[Stored records]
Segment Open

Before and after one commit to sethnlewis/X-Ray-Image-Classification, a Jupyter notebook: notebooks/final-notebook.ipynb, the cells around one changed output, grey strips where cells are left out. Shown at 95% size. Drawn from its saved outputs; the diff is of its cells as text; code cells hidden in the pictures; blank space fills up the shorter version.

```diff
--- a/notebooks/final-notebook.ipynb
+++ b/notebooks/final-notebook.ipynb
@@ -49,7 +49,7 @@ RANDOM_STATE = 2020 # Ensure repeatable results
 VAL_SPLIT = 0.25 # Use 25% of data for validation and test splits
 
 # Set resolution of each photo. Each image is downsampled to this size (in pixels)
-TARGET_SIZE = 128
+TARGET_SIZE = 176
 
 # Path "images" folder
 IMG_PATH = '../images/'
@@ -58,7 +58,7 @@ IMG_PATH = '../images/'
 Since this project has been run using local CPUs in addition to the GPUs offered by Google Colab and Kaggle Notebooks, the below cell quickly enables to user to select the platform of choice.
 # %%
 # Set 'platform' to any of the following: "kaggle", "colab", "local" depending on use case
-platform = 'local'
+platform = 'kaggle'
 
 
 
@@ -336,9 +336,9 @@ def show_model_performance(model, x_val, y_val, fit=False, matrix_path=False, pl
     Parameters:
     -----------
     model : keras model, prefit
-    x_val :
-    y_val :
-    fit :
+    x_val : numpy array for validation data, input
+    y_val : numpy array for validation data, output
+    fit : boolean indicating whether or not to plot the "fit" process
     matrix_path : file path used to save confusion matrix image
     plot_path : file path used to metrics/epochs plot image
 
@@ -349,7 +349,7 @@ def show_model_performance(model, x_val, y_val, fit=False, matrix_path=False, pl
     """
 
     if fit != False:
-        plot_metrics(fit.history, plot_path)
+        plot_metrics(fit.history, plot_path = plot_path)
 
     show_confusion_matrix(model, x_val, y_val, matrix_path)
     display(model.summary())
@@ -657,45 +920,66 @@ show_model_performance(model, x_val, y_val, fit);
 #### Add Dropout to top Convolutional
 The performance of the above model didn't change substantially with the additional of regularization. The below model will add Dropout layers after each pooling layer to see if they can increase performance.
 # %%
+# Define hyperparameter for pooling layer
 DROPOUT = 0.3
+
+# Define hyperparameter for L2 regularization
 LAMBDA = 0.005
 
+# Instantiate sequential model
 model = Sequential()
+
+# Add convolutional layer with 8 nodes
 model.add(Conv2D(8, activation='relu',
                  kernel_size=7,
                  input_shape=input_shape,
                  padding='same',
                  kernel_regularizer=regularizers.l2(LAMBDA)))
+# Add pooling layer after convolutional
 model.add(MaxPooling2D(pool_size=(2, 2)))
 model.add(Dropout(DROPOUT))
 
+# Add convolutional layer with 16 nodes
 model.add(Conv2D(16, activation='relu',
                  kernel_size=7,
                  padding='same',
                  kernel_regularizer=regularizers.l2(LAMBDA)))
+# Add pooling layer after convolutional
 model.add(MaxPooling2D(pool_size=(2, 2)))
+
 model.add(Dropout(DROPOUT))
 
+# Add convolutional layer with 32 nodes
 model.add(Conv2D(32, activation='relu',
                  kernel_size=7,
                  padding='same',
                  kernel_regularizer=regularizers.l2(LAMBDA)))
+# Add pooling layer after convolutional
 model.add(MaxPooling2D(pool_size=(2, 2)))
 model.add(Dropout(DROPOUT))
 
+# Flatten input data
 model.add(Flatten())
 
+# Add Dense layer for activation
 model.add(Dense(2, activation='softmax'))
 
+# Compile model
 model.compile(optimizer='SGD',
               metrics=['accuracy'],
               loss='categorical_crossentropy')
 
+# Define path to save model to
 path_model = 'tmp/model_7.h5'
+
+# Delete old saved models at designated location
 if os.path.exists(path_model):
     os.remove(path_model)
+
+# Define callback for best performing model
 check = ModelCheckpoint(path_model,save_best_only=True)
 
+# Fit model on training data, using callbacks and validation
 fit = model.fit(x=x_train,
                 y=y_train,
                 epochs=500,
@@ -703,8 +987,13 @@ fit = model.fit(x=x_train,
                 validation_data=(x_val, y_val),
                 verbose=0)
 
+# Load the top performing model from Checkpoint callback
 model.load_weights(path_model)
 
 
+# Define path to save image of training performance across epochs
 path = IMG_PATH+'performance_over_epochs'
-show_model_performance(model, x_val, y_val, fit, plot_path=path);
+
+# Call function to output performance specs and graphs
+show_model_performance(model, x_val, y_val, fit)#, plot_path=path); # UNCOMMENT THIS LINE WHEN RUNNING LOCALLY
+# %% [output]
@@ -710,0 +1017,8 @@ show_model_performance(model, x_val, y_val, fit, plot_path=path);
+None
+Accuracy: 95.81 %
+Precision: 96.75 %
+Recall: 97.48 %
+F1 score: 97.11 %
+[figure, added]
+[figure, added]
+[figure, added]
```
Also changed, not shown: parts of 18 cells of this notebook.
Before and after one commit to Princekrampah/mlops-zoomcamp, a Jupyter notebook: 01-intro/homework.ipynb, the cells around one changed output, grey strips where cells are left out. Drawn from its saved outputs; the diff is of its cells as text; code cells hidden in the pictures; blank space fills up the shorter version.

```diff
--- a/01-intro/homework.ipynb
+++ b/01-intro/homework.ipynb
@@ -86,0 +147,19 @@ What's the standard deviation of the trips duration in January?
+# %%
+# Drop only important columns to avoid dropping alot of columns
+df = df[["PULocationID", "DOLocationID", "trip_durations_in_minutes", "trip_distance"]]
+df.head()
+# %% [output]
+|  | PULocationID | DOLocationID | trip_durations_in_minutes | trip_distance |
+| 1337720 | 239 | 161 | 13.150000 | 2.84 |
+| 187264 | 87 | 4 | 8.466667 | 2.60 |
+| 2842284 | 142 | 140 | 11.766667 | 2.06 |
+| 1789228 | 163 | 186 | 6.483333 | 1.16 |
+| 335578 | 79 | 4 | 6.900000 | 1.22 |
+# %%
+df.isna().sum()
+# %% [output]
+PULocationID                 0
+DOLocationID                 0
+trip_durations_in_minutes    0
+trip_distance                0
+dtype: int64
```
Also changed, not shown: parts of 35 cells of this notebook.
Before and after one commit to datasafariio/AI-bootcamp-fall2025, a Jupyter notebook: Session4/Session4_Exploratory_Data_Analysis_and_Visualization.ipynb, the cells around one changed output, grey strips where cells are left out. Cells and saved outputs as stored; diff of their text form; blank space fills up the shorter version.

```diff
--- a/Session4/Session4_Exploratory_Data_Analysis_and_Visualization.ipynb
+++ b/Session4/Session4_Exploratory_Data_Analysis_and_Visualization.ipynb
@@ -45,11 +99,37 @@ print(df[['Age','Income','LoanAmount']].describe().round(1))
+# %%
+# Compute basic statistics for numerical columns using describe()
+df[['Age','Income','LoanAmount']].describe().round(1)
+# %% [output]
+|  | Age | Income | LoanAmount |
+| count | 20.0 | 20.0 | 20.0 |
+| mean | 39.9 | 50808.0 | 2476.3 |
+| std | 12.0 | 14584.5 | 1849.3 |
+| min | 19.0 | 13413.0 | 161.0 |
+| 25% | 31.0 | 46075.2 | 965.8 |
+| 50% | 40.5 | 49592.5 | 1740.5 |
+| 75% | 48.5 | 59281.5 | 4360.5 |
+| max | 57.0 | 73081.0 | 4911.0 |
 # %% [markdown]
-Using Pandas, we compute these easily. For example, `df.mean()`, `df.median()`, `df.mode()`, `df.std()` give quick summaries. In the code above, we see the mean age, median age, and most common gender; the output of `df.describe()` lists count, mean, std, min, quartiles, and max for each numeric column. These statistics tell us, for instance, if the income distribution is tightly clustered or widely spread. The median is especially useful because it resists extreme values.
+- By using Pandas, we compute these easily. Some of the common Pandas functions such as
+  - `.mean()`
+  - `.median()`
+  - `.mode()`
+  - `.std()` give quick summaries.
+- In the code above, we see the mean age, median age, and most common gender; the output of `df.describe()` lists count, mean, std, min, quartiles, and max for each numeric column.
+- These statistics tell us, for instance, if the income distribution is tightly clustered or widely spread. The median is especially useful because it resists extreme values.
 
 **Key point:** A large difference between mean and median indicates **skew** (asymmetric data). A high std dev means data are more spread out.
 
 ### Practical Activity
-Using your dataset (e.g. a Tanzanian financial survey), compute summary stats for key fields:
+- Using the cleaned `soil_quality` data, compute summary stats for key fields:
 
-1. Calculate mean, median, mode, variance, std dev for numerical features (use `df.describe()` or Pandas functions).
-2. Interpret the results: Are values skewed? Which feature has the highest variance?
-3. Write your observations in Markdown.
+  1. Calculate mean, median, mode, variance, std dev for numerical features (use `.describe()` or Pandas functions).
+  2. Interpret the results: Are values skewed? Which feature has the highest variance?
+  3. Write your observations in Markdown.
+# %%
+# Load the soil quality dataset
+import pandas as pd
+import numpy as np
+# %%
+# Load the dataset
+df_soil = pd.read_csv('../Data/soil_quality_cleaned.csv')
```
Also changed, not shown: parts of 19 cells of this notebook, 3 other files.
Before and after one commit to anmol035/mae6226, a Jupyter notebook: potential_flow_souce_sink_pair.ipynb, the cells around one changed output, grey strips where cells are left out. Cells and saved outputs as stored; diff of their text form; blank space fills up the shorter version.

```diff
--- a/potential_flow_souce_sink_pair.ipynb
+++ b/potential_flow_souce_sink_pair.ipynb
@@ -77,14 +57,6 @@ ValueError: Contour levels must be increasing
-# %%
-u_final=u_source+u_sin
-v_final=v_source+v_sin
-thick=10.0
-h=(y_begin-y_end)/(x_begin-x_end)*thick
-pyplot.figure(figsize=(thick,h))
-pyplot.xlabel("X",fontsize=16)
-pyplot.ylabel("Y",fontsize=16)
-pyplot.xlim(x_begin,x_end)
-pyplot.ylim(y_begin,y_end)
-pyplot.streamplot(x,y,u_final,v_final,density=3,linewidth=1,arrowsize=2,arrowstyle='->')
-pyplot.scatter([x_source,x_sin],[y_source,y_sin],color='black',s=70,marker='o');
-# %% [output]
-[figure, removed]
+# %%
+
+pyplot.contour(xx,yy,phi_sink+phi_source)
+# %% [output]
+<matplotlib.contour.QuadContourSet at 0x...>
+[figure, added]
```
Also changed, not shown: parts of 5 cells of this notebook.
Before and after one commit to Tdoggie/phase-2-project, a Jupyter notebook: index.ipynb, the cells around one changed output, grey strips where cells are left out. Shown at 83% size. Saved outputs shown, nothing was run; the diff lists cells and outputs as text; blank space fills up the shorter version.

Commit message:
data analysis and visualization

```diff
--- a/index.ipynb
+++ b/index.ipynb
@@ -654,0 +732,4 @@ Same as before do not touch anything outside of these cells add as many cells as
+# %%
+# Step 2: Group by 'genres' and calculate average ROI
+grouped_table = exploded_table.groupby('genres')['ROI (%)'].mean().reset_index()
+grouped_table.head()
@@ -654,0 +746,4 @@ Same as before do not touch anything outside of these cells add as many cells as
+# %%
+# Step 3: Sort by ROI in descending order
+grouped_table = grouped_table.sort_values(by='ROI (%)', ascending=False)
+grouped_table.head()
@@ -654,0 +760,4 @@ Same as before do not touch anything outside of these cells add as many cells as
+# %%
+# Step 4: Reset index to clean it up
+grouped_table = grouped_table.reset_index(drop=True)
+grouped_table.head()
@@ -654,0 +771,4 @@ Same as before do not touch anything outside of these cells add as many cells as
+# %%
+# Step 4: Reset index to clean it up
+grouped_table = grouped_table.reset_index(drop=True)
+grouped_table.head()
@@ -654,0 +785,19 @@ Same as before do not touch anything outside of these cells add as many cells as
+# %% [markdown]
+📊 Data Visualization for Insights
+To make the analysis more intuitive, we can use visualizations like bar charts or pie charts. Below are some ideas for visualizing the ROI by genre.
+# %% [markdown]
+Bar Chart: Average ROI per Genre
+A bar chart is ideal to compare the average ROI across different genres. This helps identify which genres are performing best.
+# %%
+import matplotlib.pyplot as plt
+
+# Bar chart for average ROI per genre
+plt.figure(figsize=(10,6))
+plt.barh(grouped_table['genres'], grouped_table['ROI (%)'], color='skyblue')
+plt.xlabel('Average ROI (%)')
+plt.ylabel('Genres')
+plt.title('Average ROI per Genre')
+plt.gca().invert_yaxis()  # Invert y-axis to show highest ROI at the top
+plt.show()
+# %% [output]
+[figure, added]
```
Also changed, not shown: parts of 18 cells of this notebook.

Segment Closed

**Prompt:** What lines in the data above contain the word "hyperparameter"? Show them all.

**Finished task:**
+# Define hyperparameter for pooling layer
+# Define hyperparameter for L2 regularization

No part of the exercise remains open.